The archbishop added that he hoped that people would embrace these changes.
“My concern is to encourage you to accept these changes in language, to be patient in doing so and to share my conviction that this is a marvellous opportunity for us to revisit our celebration of the Liturgy, to see its great beauty, to love it as an expression of our Catholic Faith,” he said. “Throughout the world and throughout time we have been prepared to make sacrifices in order to show not simply our unity of purpose in our worship, but also our harmony of expression.”
The archbishop also said that Catholics should familiarise themselves with the changes in the months that remained before they are universally applied.
“In the months which remain before the new Missals are placed on our altars, we have an opportunity, week by week, to become more familiar with the texts, particularly the common parts of the Mass in which there are changes,” he said. “In all things we struggle for perfection. ‘Be perfect as your Heavenly Father is perfect’ said Jesus to His disciples.
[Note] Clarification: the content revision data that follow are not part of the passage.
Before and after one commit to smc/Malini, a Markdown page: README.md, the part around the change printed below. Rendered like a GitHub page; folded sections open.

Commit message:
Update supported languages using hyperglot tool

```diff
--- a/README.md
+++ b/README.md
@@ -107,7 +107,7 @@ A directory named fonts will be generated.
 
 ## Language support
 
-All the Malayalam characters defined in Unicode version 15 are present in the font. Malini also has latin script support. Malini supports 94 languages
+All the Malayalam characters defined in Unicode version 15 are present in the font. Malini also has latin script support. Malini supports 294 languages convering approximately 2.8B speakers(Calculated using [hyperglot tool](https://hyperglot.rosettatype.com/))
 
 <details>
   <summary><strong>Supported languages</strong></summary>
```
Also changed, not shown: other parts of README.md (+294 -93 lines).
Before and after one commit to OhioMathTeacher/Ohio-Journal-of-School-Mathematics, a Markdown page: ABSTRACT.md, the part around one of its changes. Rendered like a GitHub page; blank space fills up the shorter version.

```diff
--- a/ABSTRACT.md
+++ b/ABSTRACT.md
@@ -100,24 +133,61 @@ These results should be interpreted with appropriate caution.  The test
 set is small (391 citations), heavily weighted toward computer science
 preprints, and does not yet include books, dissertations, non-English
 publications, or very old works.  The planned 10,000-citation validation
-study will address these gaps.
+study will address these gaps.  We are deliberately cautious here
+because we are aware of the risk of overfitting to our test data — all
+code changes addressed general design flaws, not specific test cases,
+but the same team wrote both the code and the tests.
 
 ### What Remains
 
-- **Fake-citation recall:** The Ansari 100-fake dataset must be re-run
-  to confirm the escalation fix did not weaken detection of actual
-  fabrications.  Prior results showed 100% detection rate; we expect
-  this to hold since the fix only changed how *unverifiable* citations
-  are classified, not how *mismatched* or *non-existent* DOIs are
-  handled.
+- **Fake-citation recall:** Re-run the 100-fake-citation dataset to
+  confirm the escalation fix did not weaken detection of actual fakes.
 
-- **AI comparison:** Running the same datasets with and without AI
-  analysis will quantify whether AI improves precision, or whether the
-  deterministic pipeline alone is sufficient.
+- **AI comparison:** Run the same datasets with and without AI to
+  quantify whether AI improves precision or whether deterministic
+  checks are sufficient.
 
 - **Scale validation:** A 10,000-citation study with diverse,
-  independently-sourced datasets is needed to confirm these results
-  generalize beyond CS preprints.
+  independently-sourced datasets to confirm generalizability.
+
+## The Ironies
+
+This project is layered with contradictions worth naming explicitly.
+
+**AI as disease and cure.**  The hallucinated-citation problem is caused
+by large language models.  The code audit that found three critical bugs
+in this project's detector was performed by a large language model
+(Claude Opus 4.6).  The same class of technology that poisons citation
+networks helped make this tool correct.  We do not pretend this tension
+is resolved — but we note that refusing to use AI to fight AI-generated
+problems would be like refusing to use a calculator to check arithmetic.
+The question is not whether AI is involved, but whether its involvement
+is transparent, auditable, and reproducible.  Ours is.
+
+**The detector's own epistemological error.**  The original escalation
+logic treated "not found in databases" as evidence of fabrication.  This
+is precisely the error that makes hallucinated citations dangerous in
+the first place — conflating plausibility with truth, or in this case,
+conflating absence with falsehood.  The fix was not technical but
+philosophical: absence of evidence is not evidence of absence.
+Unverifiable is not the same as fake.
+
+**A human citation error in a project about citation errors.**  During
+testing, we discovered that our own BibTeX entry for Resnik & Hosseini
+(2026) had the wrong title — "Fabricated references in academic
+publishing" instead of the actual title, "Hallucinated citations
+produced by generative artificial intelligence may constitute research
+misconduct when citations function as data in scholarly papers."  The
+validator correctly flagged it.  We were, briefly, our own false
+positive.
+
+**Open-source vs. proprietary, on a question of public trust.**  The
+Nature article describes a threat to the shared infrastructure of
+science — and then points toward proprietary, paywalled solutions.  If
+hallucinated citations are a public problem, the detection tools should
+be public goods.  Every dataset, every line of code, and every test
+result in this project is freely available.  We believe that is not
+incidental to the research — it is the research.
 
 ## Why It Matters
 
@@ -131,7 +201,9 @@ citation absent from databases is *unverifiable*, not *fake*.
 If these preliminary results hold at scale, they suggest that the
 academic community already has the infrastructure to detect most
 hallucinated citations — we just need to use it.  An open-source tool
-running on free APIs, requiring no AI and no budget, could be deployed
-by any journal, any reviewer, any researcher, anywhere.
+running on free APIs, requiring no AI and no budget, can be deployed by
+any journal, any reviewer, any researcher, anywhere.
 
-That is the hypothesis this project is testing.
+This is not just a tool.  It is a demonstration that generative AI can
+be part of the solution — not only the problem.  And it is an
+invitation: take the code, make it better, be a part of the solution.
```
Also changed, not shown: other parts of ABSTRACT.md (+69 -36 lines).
In Liturgy also we have the same endeavour.”
“The process will begin this weekend though the pace of the introduction may vary from diocese to diocese and indeed from parish to parish,” Fr Andrew McKenzie, secretary of the Liturgy commission, told the SCO this week.
In addition to changes in the English Mass translation—that will affect the recitation of the Gloria, the Creed and the various responses—the Scottish bishops are also placing increased emphasis on posture and gesture during the Mass to endure synchronicity among parishes nationwide.
Among changes to gesture, during the Confiteor the Faithful will now be encouraged to return to the practice of striking their breast as they say ‘through my fault, my fault, through my most grievous fault,’ as occurs in the Gospel of Luke during the parable of the Pharisee and the tax collector.
In the majority of Scottish parishes preparing to adopt the new Missal translation there will be cards and leaflets available to the congregation providing further details of the changes.
“I hope that the new translation will enhance our appreciation of the Church’s Liturgy leading us to reflect more deeply on the words we use in the celebration of our Faith,” Fr McKenzie said.
—Read Archbishop Conti’s comments in full online at http://www.sconews.co.uk/opinion/11834/archbishop-new-missal/
—Resources at http://www.romanmissalscotland.org.uk